The most sustainable clothes you can buy are ones that you’ll wear at least 100 times. Their eco-consciousness is second only to hand-me-downs, vintage, or thrift. Even “sustainable” brands become resource drains if you buy a different sweatshirt for every day of the month.
We collectively have a shopping problem. According to internal research at Rent the Runway, the average American buys 68 pieces of clothing a year, and 80% of that is seldom worn.
The click-and-fizz noise of a Diet Coke can opening was the soundtrack of my childhood. My mom used to drink around 6–8 cans a day even while she was a high school health teacher (and knew the adverse health effects).
Oftentimes, our making unhealthy decisions isn’t for a lack of knowledge. We know what we should do to stay healthy and energized, but it’s a far cry from what we actually do.
As for me, I knew I felt sluggish because I was skipping meals and eating nothing remotely green. That wasn’t a revelation.
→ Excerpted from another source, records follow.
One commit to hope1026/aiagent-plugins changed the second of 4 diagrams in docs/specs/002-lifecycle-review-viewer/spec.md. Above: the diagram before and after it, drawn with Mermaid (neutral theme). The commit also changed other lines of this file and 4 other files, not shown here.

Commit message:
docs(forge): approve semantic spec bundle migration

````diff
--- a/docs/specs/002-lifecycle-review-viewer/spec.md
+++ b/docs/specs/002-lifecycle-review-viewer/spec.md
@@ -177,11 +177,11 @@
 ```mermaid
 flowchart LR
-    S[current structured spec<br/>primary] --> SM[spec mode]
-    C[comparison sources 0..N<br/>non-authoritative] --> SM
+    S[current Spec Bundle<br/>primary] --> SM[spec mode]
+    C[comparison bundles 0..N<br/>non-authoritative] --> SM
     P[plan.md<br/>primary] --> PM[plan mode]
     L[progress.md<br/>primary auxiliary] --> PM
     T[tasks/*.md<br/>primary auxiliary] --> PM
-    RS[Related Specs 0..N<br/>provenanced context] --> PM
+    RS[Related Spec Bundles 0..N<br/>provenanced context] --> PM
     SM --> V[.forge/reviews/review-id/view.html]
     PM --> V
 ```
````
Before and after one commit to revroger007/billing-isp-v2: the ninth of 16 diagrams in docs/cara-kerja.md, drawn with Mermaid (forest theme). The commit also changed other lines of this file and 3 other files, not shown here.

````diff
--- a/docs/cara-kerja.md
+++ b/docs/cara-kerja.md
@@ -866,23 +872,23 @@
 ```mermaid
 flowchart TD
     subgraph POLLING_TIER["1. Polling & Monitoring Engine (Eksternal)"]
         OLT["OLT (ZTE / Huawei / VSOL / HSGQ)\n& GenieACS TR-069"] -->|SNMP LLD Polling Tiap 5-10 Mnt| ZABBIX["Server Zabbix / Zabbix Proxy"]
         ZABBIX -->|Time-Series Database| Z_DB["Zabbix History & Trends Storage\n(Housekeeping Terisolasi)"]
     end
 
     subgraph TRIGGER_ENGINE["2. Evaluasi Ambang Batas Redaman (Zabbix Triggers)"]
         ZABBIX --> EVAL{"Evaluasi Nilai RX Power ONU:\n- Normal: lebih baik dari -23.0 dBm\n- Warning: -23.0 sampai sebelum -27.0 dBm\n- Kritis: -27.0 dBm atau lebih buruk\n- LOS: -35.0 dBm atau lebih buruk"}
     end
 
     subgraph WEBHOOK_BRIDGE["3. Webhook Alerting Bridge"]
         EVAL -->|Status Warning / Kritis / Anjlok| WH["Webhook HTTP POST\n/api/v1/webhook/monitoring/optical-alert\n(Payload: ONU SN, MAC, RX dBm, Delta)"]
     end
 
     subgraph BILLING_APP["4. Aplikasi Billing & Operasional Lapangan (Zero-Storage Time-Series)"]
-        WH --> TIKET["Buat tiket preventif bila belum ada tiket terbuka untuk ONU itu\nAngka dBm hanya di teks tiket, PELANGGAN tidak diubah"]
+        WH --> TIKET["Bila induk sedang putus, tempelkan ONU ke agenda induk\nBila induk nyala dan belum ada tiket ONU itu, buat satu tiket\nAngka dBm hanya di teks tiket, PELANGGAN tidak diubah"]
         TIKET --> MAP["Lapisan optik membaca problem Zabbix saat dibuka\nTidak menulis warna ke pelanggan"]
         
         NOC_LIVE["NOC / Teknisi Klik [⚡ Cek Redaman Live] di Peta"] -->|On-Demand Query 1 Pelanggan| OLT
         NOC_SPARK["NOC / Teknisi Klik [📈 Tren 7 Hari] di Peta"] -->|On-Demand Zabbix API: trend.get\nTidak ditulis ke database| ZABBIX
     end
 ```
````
But what kept me from doing…
Following the 2016 US election, I started paying more attention to what my mom’s cousins had to say on Facebook. Before then, I had scanned over their (often sexist or racist) ramblings, but suddenly it became more relevant.
I started sincerely engaging with them. I wanted to learn. I thought they had real grievances that I was unaware of. One cousin told me Obama had ruined her business, and I asked her how so, and if she could point to a federal policy. Honest to God, I believed I had something to learn from her.
Instead, her response was a…
The coffee table in my home was built in 1990. It’s a solid oak rectangular storage box. My grandparents bought it for my parents from Amish furniture makers in Indiana, and it has traveled from their home, to Chicago, and now all the way to Boulder, Colorado.
Like many people in their 20s, my home is filled with furniture from the previous generation. “Borrowed” and passed down from parents, aunts, and other relatives, or bought secondhand.
Since I’m neither settled nor have a large budget, buying new and modern furniture never seemed like a good financial choice. …
For a start up, innovation can take years of low or no revenue before it hits a crucial inflection point. When charted against time, this growth line has been called a hockey stick growth curve.
For the first few years, growth seems dismal over the flat hockey stick blade. It’s not until an inflection point does the payoff become tangible. After the inflection point, growth surges over the rising incline of the hockey stick shaft. After this point, it’s finally a feeling of, wow, this is really happening.
In sum, the basic principle of a hockey stick growth curve is…
On her website, Congresswoman Alexandria Ocasio-Cortez sells a $58 sweatshirt that says “Tax the Rich.” A friend of mine recently reposted a video of billionaire Kevin O’Leary wearing this sweatshirt and joking, “inside of every socialist there is a capitalist screaming to get out!”
I sent her a question about it, and my friend replied that it was just ironic that someone who wants to tax the rich is selling an expensive sweatshirt. To be clear, this friend is not a fan of AOC and also called her “irrelevant.” …
I live in Boulder, Colorado and am currently a dog walker. In other words, I spend a lot of time outside.
This past week, we’ve seen temperatures hovering around zero degrees. The dog walking business has not been good. Few available walks have appeared on my Wag app since the polar vortex hit. With the exception of a Husky or a German Shepherd, it’s probably too cold for most breeds to be outside, and in reality, it’s too cold for me, too.
So I spent the last week inside. …
When it comes to healthy eating, for me, it’s not just about time, but also about energy. When I’m low on inspiration, my mind can only process one-track things. Therefore, I need a rotation of one-track meals or snacks in order to avoid junk food.
I need cut-it-up-and-throw-it-on-the-pan food.
Some evenings, I don’t have the energy to orchestrate a symphony of different pans, spices, and cutting board stations. Some days, the only thing I can successfully accomplish is not frying something into oblivion.
Some meals or snacks call for being as basic as possible with some added heat.
Three years ago, I decluttered one item a day for two years straight in an effort to achieve a minimalist lifestyle. But one thing I hardly touched is my bookshelf. I had a collection of nearly 150 books, ranging from old paperback fiction to a book outlining the lives of ants.
Because I’m moving soon, I started decluttering one item a day again. Finally, I admitted that I needed to address my book collection, before it became, once again, five brick-heavy boxes to move.
Books, unlike clothes, are harder to declutter because I’m better at inventing reasons to keep them…